→ **AIM OF THE EXERCISE**:
Where a picture appears, omit it; repeat everything else in the records exactly.
Segment Start: INPUT FOR THIS TASK
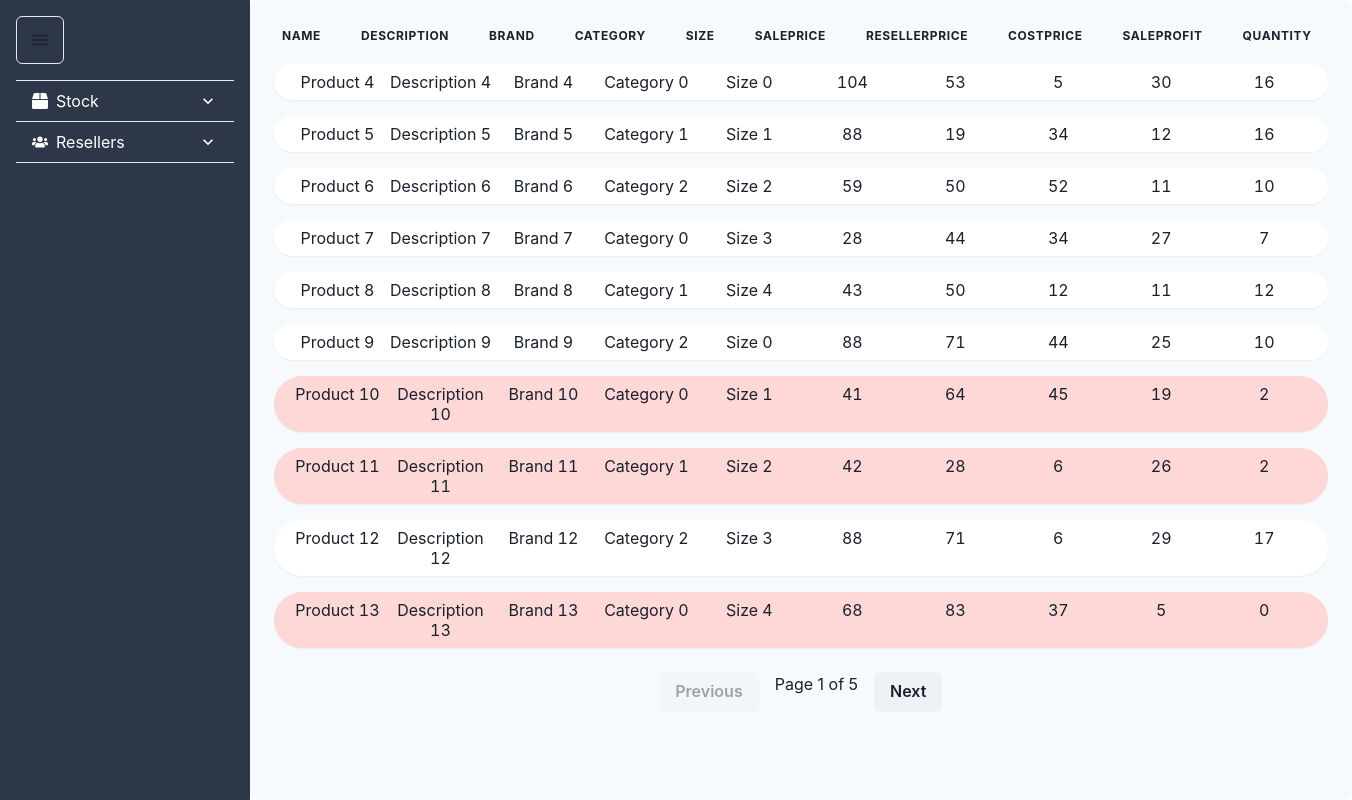
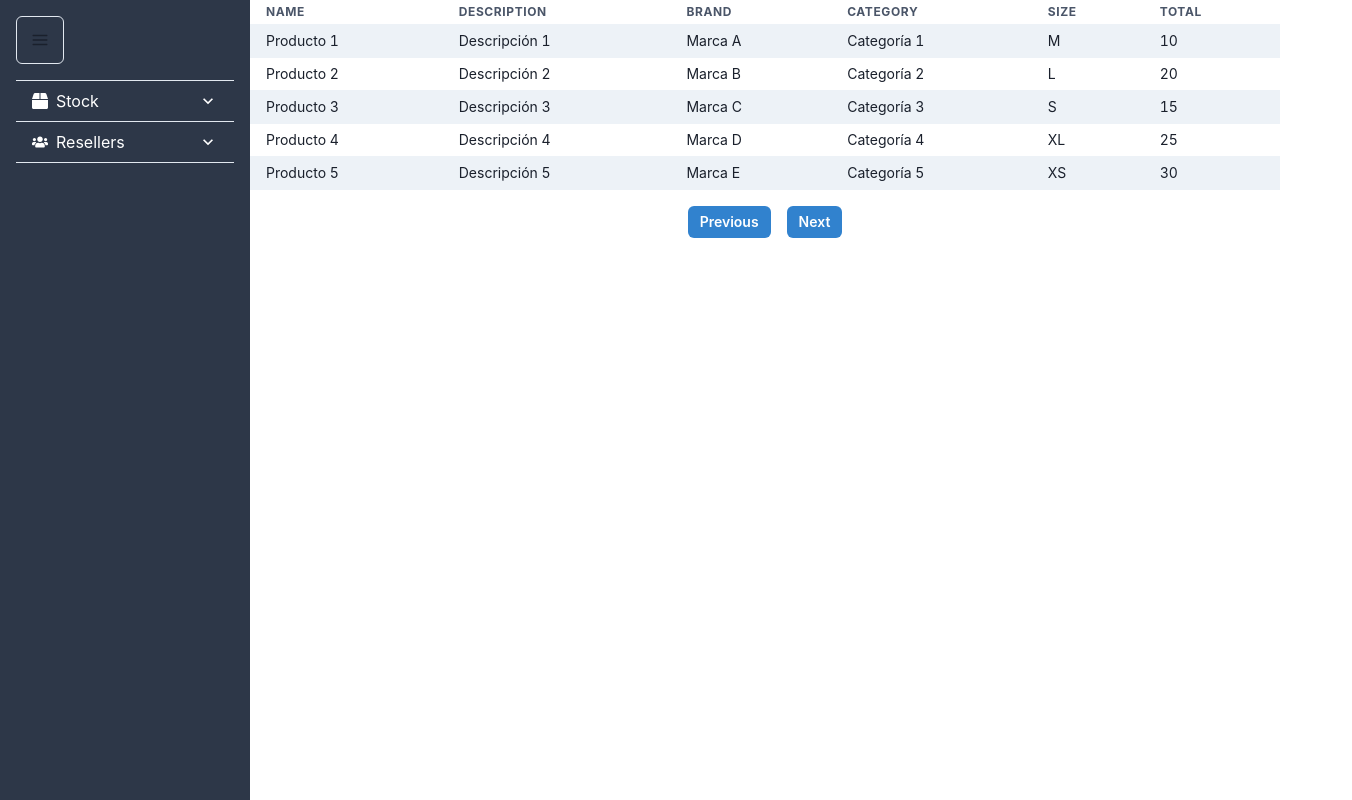
Before and after one commit to rodriquialvo/stocky, a React (Create React App) app: page /stock/list in a window 1280 px wide. Shown: the whole page, 1352 px wide, since content can reach past the window. Built offline with nearby package versions, Linux system fonts and the light colour scheme.

Commit message:
add config fixes

```diff
--- a/src/constants/servers.ts
+++ b/src/constants/servers.ts
@@ -1,7 +1,7 @@
 const servers = {
   uat: 'https://....',
   qa: 'https://novavizija-rialex-api-qa.azurewebsites.net/api',
-  dev: 'https://novavizija-rialex-api.azurewebsites.net/api',
+  dev: 'https://stocky-3zn6.onrender.com/api',
   local: 'https://mocki.io/v1',
 };
 
--- a/src/pages/ProductList/ProductList.tsx
+++ b/src/pages/ProductList/ProductList.tsx
@@ -1,121 +1,86 @@
-import React, { useState, useEffect } from 'react';
-import {
-  Table,
-  Thead,
-  Tbody,
-  Tr,
-  Th,
-  Td,
-  TableContainer,
-  Box,
-  Flex,
-  Button,
-  Text,
-  useBreakpointValue
-} from '@chakra-ui/react';
+import React, { useState } from 'react';
+import { Box, Table, Thead, Tbody, Tr, Th, Td, Button, Stack, useBreakpointValue } from '@chakra-ui/react';
 
-interface Product {
-  name: string;
-  description: string;
-  brand: string;
-  category: string;
-  size: string;
-  salePrice: number;
-  resellerPrice: number;
-  costPrice: number;
-  saleProfit: number;
-  quantity: number;
-}
-
-const sampleData: Product[] = [
-  // ... (mantenemos los mismos datos de muestra)
+const data = [
+  { name: 'Producto 1', description: 'Descripción 1', brand: 'Marca A', category: 'Categoría 1', size: 'M', total: 10 },
+  { name: 'Producto 2', description: 'Descripción 2', brand: 'Marca B', category: 'Categoría 2', size: 'L', total: 20 },
+  { name: 'Producto 3', description: 'Descripción 3', brand: 'Marca C', category: 'Categoría 3', size: 'S', total: 15 },
+  { name: 'Producto 4', description: 'Descripción 4', brand: 'Marca D', category: 'Categoría 4', size: 'XL', total: 25 },
+  { name: 'Producto 5', description: 'Descripción 5', brand: 'Marca E', category: 'Categoría 5', size: 'XS', total: 30 },
+  // Añade más productos para simular más filas
 ];
 
-// Añadimos más datos de muestra para demostrar la paginación
-for (let i = 0; i < 43; i++) {
-  sampleData.push({
-    name: `Product ${i + 4}`,
-    description: `Description ${i + 4}`,
-    brand: `Brand ${i + 4}`,
-    category: `Category ${i % 3}`,
-    size: `Size ${i % 5}`,
-    salePrice: Math.round(Math.random() * 100 + 10),
-    resellerPrice: Math.round(Math.random() * 80 + 10),
-    costPrice: Math.round(Math.random() * 50 + 5),
-    saleProfit: Math.round(Math.random() * 30 + 5),
-    quantity: Math.round(Math.random() * 20),
-  });
-}
-
-const itemsPerPage = 10;
-
-export const ProductList: React.FC = () => {
+export const ProductList = () => {
   const [currentPage, setCurrentPage] = useState(1);
 
+  // Cambia el número de filas por página según el tamaño de la pantalla
+  const itemsPerPage = useBreakpointValue({ base: 2, md: 4, lg: 6 });
 
-  const indexOfLastItem = currentPage * itemsPerPage!;
-  const indexOfFirstItem = indexOfLastItem - itemsPerPage!;
-  const currentItems = sampleData.slice(indexOfFirstItem, indexOfLastItem);
+  const totalPages = Math.ceil(data.length / itemsPerPage);
 
-  const totalPages = Math.ceil(sampleData.length / itemsPerPage!);
+  const currentData = data.slice(
+    (currentPage - 1) * itemsPerPage,
+    currentPage * itemsPerPage
+  );
+
+  const handleNextPage = () => {
+    if (currentPage < totalPages) {
+      setCurrentPage(currentPage + 1);
+    }
+  };
+
+  const handlePreviousPage = () => {
+    if (currentPage > 1) {
+      setCurrentPage(currentPage - 1);
+    }
+  };
 
   return (
-
-    <Box display="flex" flexDirection="column" height="100vh" bg="gray.50" p={4} borderRadius="lg">
-      {/* <TableContainer> */}
-        <Table variant="unstyled">
+    <Box w="100%" overflowX="auto">
+      <Table variant="striped" size="sm">
         <Thead>
           <Tr>
-              {Object.keys(sampleData[0]).map((key) => (
-                <Th key={key} textAlign="left" pl={4}>
-                  {key}
-                </Th>
-              ))}
+            <Th>Name</Th>
+            <Th>Description</Th>
+            <Th>Brand</Th>
+            <Th>Category</Th>
+            <Th>Size</Th>
+            <Th>Total</Th>
           </Tr>
         </Thead>
         <Tbody>
-            {currentItems.map((product, index) => (
+          {currentData.map((item, index) => (
             <Tr key={index}>
-                <Td colSpan={Object.keys(product).length} p={2}>
-                  <Flex
-                    bg={product.quantity < 5 ? 'red.100' : 'white'}
-                    py={2}
-                    px={3}
-                    borderRadius="full"
-                    justifyContent="space-between"
-                    alignItems="left"
-                    boxShadow="sm"
-                  >
-                    {Object.entries(product).map(([key, value], cellIndex) => (
-                      <Box key={key} textAlign="center" flex={1}>
-                        {value}
-                      </Box>
-                    ))}
-                  </Flex>
-                </Td>
+              <Td>{item.name}</Td>
+              <Td>{item.description}</Td>
+              <Td>{item.brand}</Td>
+              <Td>{item.category}</Td>
+              <Td>{item.size}</Td>
+              <Td>{item.total}</Td>
             </Tr>
           ))}
         </Tbody>
       </Table>
-      {/* </TableContainer> */}
 
-      <Flex justifyContent="center" mt={4}>
+      {/* Paginación */}
+      <Stack direction="row" spacing={4} justify="center" mt={4}>
         <Button
-          onClick={() => setCurrentPage(prev => Math.max(prev - 1, 1))}
-          isDisabled={currentPage === 1}
+          onClick={handlePreviousPage}
+          disabled={currentPage === 1}
+          size="sm"
+          colorScheme="blue"
         >
           Previous
         </Button>
-        <Text mx={4}>
-          Page {currentPage} of {totalPages}
-        </Text>
         <Button
-          onClick={() => setCurrentPage(prev => Math.min(prev + 1, totalPages))}
-          isDisabled={currentPage === totalPages}
+          onClick={handleNextPage}
+          disabled={currentPage === totalPages}
+          size="sm"
+          colorScheme="blue"
         >
           Next
         </Button>
-      </Flex>
+      </Stack>
     </Box>
   );
 };
--- a/src/services/http/index.ts
+++ b/src/services/http/index.ts
@@ -1,7 +1,7 @@
 import servers from '../../constants/servers';
 import isTokenExpired from '../../utils/isTokenExpired';
 // remember: if local, to do requests, run adb reverse tcp:3300 tcp:3300
-export const DOMAIN = servers.qa;
+export const DOMAIN = servers.dev;
 const JSON_MIME_TYPE = 'application/json';
 
 class Http {
--- a/src/services/session/api-session.service.ts
+++ b/src/services/session/api-session.service.ts
@@ -1,7 +1,7 @@
 import {SessionService} from './session.service';
-import {Session} from '../../../../../mobile/CCN.Novavizija.Rialex.App/src/tools/session/session';
-import Http from '../../../../../mobile/CCN.Novavizija.Rialex.App/src/services/http';
+import {Session} from '../../../src/tools/session/session';
 import {SessionResponse} from './dtos/session.dto';
+import Http from '../http';
 
 export class ApiSessionService implements SessionService {
   private http: Http;
--- a/src/services/session/session.service.ts
+++ b/src/services/session/session.service.ts
@@ -1,4 +1,4 @@
-import {useLocalSession} from '../../../../../mobile/CCN.Novavizija.Rialex.App/src/tools/session/session.hooks';
+import {useLocalSession} from '../../../src/tools/session/session.hooks';
 import {ApiSessionService} from './api-session.service';
 import {SessionResponse} from './dtos/session.dto';
 
```
Also changed, not shown: 1 other file (tests, documents, lock files or other folders). Lines whose indentation alone changed are shown as unchanged.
Segment End: INPUT FOR THIS TASK
→ **RESPONSE TO THIS TASK**:
Before and after one commit to rodriquialvo/stocky, a React (Create React App) app: page /stock/list in a window 1280 px wide. Shown: the whole page, 1352 px wide, since content can reach past the window. Built offline with nearby package versions, Linux system fonts and the light colour scheme.

Commit message:
add config fixes

```diff
--- a/src/constants/servers.ts
+++ b/src/constants/servers.ts
@@ -1,7 +1,7 @@
 const servers = {
   uat: 'https://....',
   qa: 'https://novavizija-rialex-api-qa.azurewebsites.net/api',
-  dev: 'https://novavizija-rialex-api.azurewebsites.net/api',
+  dev: 'https://stocky-3zn6.onrender.com/api',
   local: 'https://mocki.io/v1',
 };
 
--- a/src/pages/ProductList/ProductList.tsx
+++ b/src/pages/ProductList/ProductList.tsx
@@ -1,121 +1,86 @@
-import React, { useState, useEffect } from 'react';
-import {
-  Table,
-  Thead,
-  Tbody,
-  Tr,
-  Th,
-  Td,
-  TableContainer,
-  Box,
-  Flex,
-  Button,
-  Text,
-  useBreakpointValue
-} from '@chakra-ui/react';
+import React, { useState } from 'react';
+import { Box, Table, Thead, Tbody, Tr, Th, Td, Button, Stack, useBreakpointValue } from '@chakra-ui/react';
 
-interface Product {
-  name: string;
-  description: string;
-  brand: string;
-  category: string;
-  size: string;
-  salePrice: number;
-  resellerPrice: number;
-  costPrice: number;
-  saleProfit: number;
-  quantity: number;
-}
-
-const sampleData: Product[] = [
-  // ... (mantenemos los mismos datos de muestra)
+const data = [
+  { name: 'Producto 1', description: 'Descripción 1', brand: 'Marca A', category: 'Categoría 1', size: 'M', total: 10 },
+  { name: 'Producto 2', description: 'Descripción 2', brand: 'Marca B', category: 'Categoría 2', size: 'L', total: 20 },
+  { name: 'Producto 3', description: 'Descripción 3', brand: 'Marca C', category: 'Categoría 3', size: 'S', total: 15 },
+  { name: 'Producto 4', description: 'Descripción 4', brand: 'Marca D', category: 'Categoría 4', size: 'XL', total: 25 },
+  { name: 'Producto 5', description: 'Descripción 5', brand: 'Marca E', category: 'Categoría 5', size: 'XS', total: 30 },
+  // Añade más productos para simular más filas
 ];
 
-// Añadimos más datos de muestra para demostrar la paginación
-for (let i = 0; i < 43; i++) {
-  sampleData.push({
-    name: `Product ${i + 4}`,
-    description: `Description ${i + 4}`,
-    brand: `Brand ${i + 4}`,
-    category: `Category ${i % 3}`,
-    size: `Size ${i % 5}`,
-    salePrice: Math.round(Math.random() * 100 + 10),
-    resellerPrice: Math.round(Math.random() * 80 + 10),
-    costPrice: Math.round(Math.random() * 50 + 5),
-    saleProfit: Math.round(Math.random() * 30 + 5),
-    quantity: Math.round(Math.random() * 20),
-  });
-}
-
-const itemsPerPage = 10;
-
-export const ProductList: React.FC = () => {
+export const ProductList = () => {
   const [currentPage, setCurrentPage] = useState(1);
 
+  // Cambia el número de filas por página según el tamaño de la pantalla
+  const itemsPerPage = useBreakpointValue({ base: 2, md: 4, lg: 6 });
 
-  const indexOfLastItem = currentPage * itemsPerPage!;
-  const indexOfFirstItem = indexOfLastItem - itemsPerPage!;
-  const currentItems = sampleData.slice(indexOfFirstItem, indexOfLastItem);
+  const totalPages = Math.ceil(data.length / itemsPerPage);
 
-  const totalPages = Math.ceil(sampleData.length / itemsPerPage!);
+  const currentData = data.slice(
+    (currentPage - 1) * itemsPerPage,
+    currentPage * itemsPerPage
+  );
+
+  const handleNextPage = () => {
+    if (currentPage < totalPages) {
+      setCurrentPage(currentPage + 1);
+    }
+  };
+
+  const handlePreviousPage = () => {
+    if (currentPage > 1) {
+      setCurrentPage(currentPage - 1);
+    }
+  };
 
   return (
-
-    <Box display="flex" flexDirection="column" height="100vh" bg="gray.50" p={4} borderRadius="lg">
-      {/* <TableContainer> */}
-        <Table variant="unstyled">
+    <Box w="100%" overflowX="auto">
+      <Table variant="striped" size="sm">
         <Thead>
           <Tr>
-              {Object.keys(sampleData[0]).map((key) => (
-                <Th key={key} textAlign="left" pl={4}>
-                  {key}
-                </Th>
-              ))}
+            <Th>Name</Th>
+            <Th>Description</Th>
+            <Th>Brand</Th>
+            <Th>Category</Th>
+            <Th>Size</Th>
+            <Th>Total</Th>
           </Tr>
         </Thead>
         <Tbody>
-            {currentItems.map((product, index) => (
+          {currentData.map((item, index) => (
             <Tr key={index}>
-                <Td colSpan={Object.keys(product).length} p={2}>
-                  <Flex
-                    bg={product.quantity < 5 ? 'red.100' : 'white'}
-                    py={2}
-                    px={3}
-                    borderRadius="full"
-                    justifyContent="space-between"
-                    alignItems="left"
-                    boxShadow="sm"
-                  >
-                    {Object.entries(product).map(([key, value], cellIndex) => (
-                      <Box key={key} textAlign="center" flex={1}>
-                        {value}
-                      </Box>
-                    ))}
-                  </Flex>
-                </Td>
+              <Td>{item.name}</Td>
+              <Td>{item.description}</Td>
+              <Td>{item.brand}</Td>
+              <Td>{item.category}</Td>
+              <Td>{item.size}</Td>
+              <Td>{item.total}</Td>
             </Tr>
           ))}
         </Tbody>
       </Table>
-      {/* </TableContainer> */}
 
-      <Flex justifyContent="center" mt={4}>
+      {/* Paginación */}
+      <Stack direction="row" spacing={4} justify="center" mt={4}>
         <Button
-          onClick={() => setCurrentPage(prev => Math.max(prev - 1, 1))}
-          isDisabled={currentPage === 1}
+          onClick={handlePreviousPage}
+          disabled={currentPage === 1}
+          size="sm"
+          colorScheme="blue"
         >
           Previous
         </Button>
-        <Text mx={4}>
-          Page {currentPage} of {totalPages}
-        </Text>
         <Button
-          onClick={() => setCurrentPage(prev => Math.min(prev + 1, totalPages))}
-          isDisabled={currentPage === totalPages}
+          onClick={handleNextPage}
+          disabled={currentPage === totalPages}
+          size="sm"
+          colorScheme="blue"
         >
           Next
         </Button>
-      </Flex>
+      </Stack>
     </Box>
   );
 };
--- a/src/services/http/index.ts
+++ b/src/services/http/index.ts
@@ -1,7 +1,7 @@
 import servers from '../../constants/servers';
 import isTokenExpired from '../../utils/isTokenExpired';
 // remember: if local, to do requests, run adb reverse tcp:3300 tcp:3300
-export const DOMAIN = servers.qa;
+export const DOMAIN = servers.dev;
 const JSON_MIME_TYPE = 'application/json';
 
 class Http {
--- a/src/services/session/api-session.service.ts
+++ b/src/services/session/api-session.service.ts
@@ -1,7 +1,7 @@
 import {SessionService} from './session.service';
-import {Session} from '../../../../../mobile/CCN.Novavizija.Rialex.App/src/tools/session/session';
-import Http from '../../../../../mobile/CCN.Novavizija.Rialex.App/src/services/http';
+import {Session} from '../../../src/tools/session/session';
 import {SessionResponse} from './dtos/session.dto';
+import Http from '../http';
 
 export class ApiSessionService implements SessionService {
   private http: Http;
--- a/src/services/session/session.service.ts
+++ b/src/services/session/session.service.ts
@@ -1,4 +1,4 @@
-import {useLocalSession} from '../../../../../mobile/CCN.Novavizija.Rialex.App/src/tools/session/session.hooks';
+import {useLocalSession} from '../../../src/tools/session/session.hooks';
 import {ApiSessionService} from './api-session.service';
 import {SessionResponse} from './dtos/session.dto';
 
```
Also changed, not shown: 1 other file (tests, documents, lock files or other folders). Lines whose indentation alone changed are shown as unchanged.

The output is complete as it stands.